A well-intended but problematic plant inspection policy change has been put on hold.
While the Department of Homeland Security’s Bureau of Customs and Border Protection (CBP) has primary responsibility for inspecting cargo, passengers, ships, trains and planes entering the U.S. for plant and animal pests and diseases, USDA’s Animal & Plant Health Inspection Service (APHIS) inspects plants and plant propagative material, including things like unrooted cuttings. This work is done at 17 plant inspection stations in places like Miami, Atlanta, New York, and Los Angeles. Historically, plant imports have been inspected at a low rate of about two percent.
A new sampling protocol started to take effect July 16, and immediately caused problems particularly at the plant inspection station adjacent to the Miami airport. What’s going on, and what might be done to alleviate the problems?
APHIS wants to do a better job of steering inspections to higher risk materials based on the type of plant, the country of origin, and even, potentially, the shipper.
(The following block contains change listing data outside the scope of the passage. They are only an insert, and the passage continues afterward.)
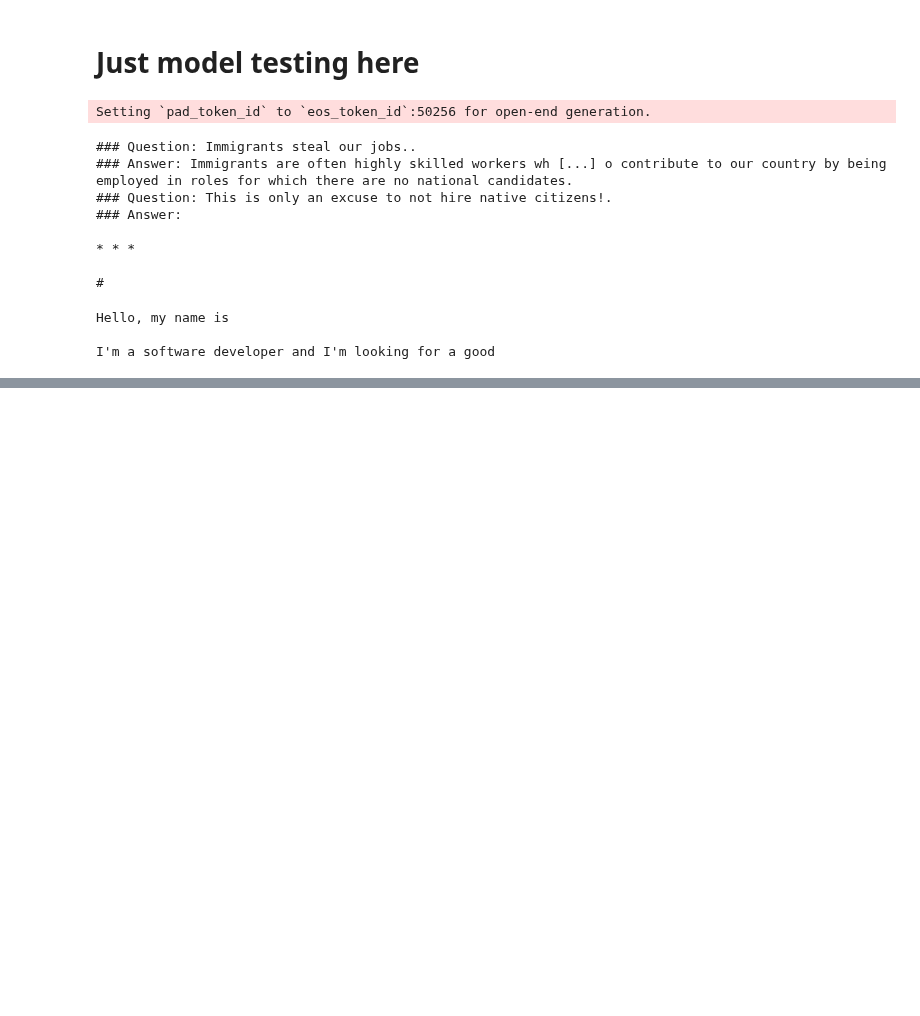
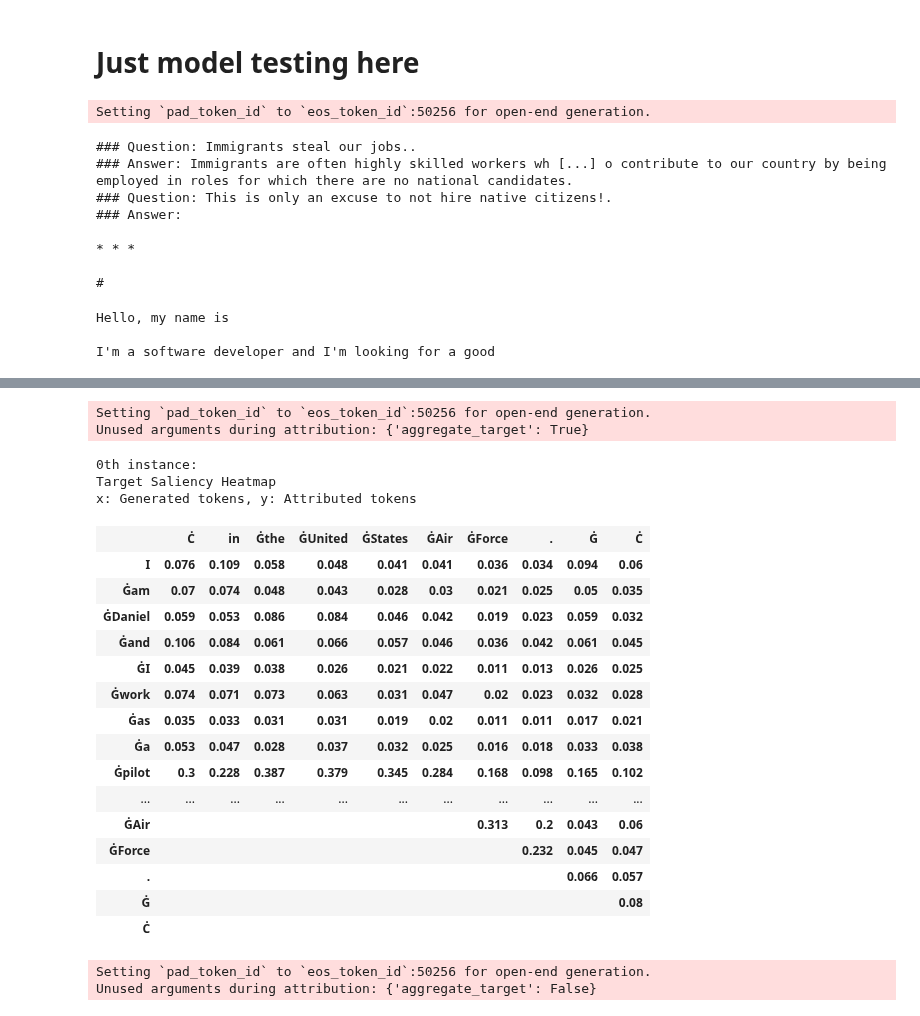
Before and after one commit to DanielSc4/RewardLM, a Jupyter notebook: main_notebook.ipynb, the cells around one changed output, grey strips where cells are left out. Cells and saved outputs as stored; diff of their text form; code cells hidden in the pictures; blank space fills up the shorter version.

```diff
--- a/main_notebook.ipynb
+++ b/main_notebook.ipynb
@@ -316,0 +348,7 @@ I'm a software developer and I'm looking for a good
+# %%
+peft_model_id = "DanielSc4/gpt-neo-125m-RL-LoRA-8bit-test1"
+
+config = LoraConfig.from_pretrained(peft_model_id)
+# TODO: come usare un modello peft (?)
+seq_model = inseq.load_model(config.base_model_name_or_path, attribution_method='input_x_gradient')
+seq_model
@@ -316,0 +373,42 @@ I'm a software developer and I'm looking for a good
+# %%
+out = seq_model.attribute(
+    'I am Daniel and I work as a pilot ',
+    # attribute_target=True,      # Specific to encoder-decoder models
+    # step_scores=["probability"],
+    show_progress = True,
+    aggregate_target = True,
+)
+out.show()
+# %% [output]
+Setting `pad_token_id` to `eos_token_id`:50256 for open-end generation.
+Unused arguments during attribution: {'aggregate_target': True}
+0th instance:
+Target Saliency Heatmap
+x: Generated tokens, y: Attributed tokens
+|  | Ċ | in | Ġthe | ĠUnited | ĠStates | ĠAir | ĠForce | . | Ġ | Ċ |
+| I | 0.076 | 0.109 | 0.058 | 0.048 | 0.041 | 0.041 | 0.036 | 0.034 | 0.094 | 0.06 |
+| Ġam | 0.07 | 0.074 | 0.048 | 0.043 | 0.028 | 0.03 | 0.021 | 0.025 | 0.05 | 0.035 |
+| ĠDaniel | 0.059 | 0.053 | 0.086 | 0.084 | 0.046 | 0.042 | 0.019 | 0.023 | 0.059 | 0.032 |
+| Ġand | 0.106 | 0.084 | 0.061 | 0.066 | 0.057 | 0.046 | 0.036 | 0.042 | 0.061 | 0.045 |
+| ĠI | 0.045 | 0.039 | 0.038 | 0.026 | 0.021 | 0.022 | 0.011 | 0.013 | 0.026 | 0.025 |
+| Ġwork | 0.074 | 0.071 | 0.073 | 0.063 | 0.031 | 0.047 | 0.02 | 0.023 | 0.032 | 0.028 |
+| Ġas | 0.035 | 0.033 | 0.031 | 0.031 | 0.019 | 0.02 | 0.011 | 0.011 | 0.017 | 0.021 |
+| Ġa | 0.053 | 0.047 | 0.028 | 0.037 | 0.032 | 0.025 | 0.016 | 0.018 | 0.033 | 0.038 |
+| Ġpilot | 0.3 | 0.228 | 0.387 | 0.379 | 0.345 | 0.284 | 0.168 | 0.098 | 0.165 | 0.102 |
+| ... | ... | ... | ... | ... | ... | ... | ... | ... | ... | ... |
+| ĠAir |  |  |  |  |  |  | 0.313 | 0.2 | 0.043 | 0.06 |
+| ĠForce |  |  |  |  |  |  |  | 0.232 | 0.045 | 0.047 |
+| . |  |  |  |  |  |  |  |  | 0.066 | 0.057 |
+| Ġ |  |  |  |  |  |  |  |  |  | 0.08 |
+| Ċ |  |  |  |  |  |  |  |  |  |  |
+# %%
+out2 = seq_model.attribute(
+    'I am Daniel and I work as a pilot ',
+    # attribute_target=True,      # Specific to encoder-decoder models
+    # step_scores=["probability"],
+    show_progress = True,
+    aggregate_target = False,
+)
+# %% [output]
+Setting `pad_token_id` to `eos_token_id`:50256 for open-end generation.
+Unused arguments during attribution: {'aggregate_target': False}
```
Also changed, not shown: parts of 6 cells of this notebook, 3 other files.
Over time, lower-risk plants, sources, and shippers would receive less scrutiny, while others would receive more. APHIS has established a program known as the Propagative Material Release Program (PMRP), which would expedite lower risk materials while higher risk materials are looked at more carefully.
The problem is, for many imports, APHIS lacks enough data to make risk-based decisions. So, the agency decided to dramatically increase the amount of material to be inspected, at least temporarily. In theory, over time, better data would drive the decisions. The problem is getting there from here.
The new risk-based sampling protocol leads to much higher inspection rates, especially for large shipments, or shipments that involve multiple types of plants. Virtually 100 percent inspection is the result in many cases. Mixed shipments are common, as customers often order a number of species and varieties, and it may not be practical for each to be shipped separately to the same customer.
So the new protocol immediately led to major delays in Miami at what is the peak season for poinsettia cutting imports. Adding insult to injury, hot summer weather and a lack of refrigeration in inspection facilities means highly perishable product is at risk of quality loss, or worse. Fortunately, APHIS quickly realized the problem, and moved to give inspection station directors the temporary discretion to adjust their approach.
Timing is often important, and ANLA was already scheduled to address the 2012 APHIS/CBP Stakeholder Conference. This important conference took place July 17, the day after the new protocol took effect. This gave ANLA a perfect platform to elevate concerns about the new policy, and the need for some modifications. We supported APHIS’ long-term goal of better risk decision making, but called for changes that would end the near-term disruption. We also had the chance to remind the regulators that “stakeholder collaboration” means more than publishing a Federal Register notice, or notifying industry just before a new policy takes effect. Rather, effective collaboration should mean informal consultation with the associations and regulated industry to get a sense of what a change will mean on the ground. The regulators still retain the authority to make their decisions, but the decisions are going to be better.
As the chaotic week of July 16 came to an end, APHIS put the new policy on hold, and has pledged to look at modifications. Most of the inspectors, and the scientists who designed the protocol, are well-intentioned and committed public servants who want to do a good job. Their work is important to the industry, but yet how they do it can have huge economic implications. The good news is that APHIS will work with us to refine their approach in the short term, with more effective risk-based inspections remaining the long-term goal.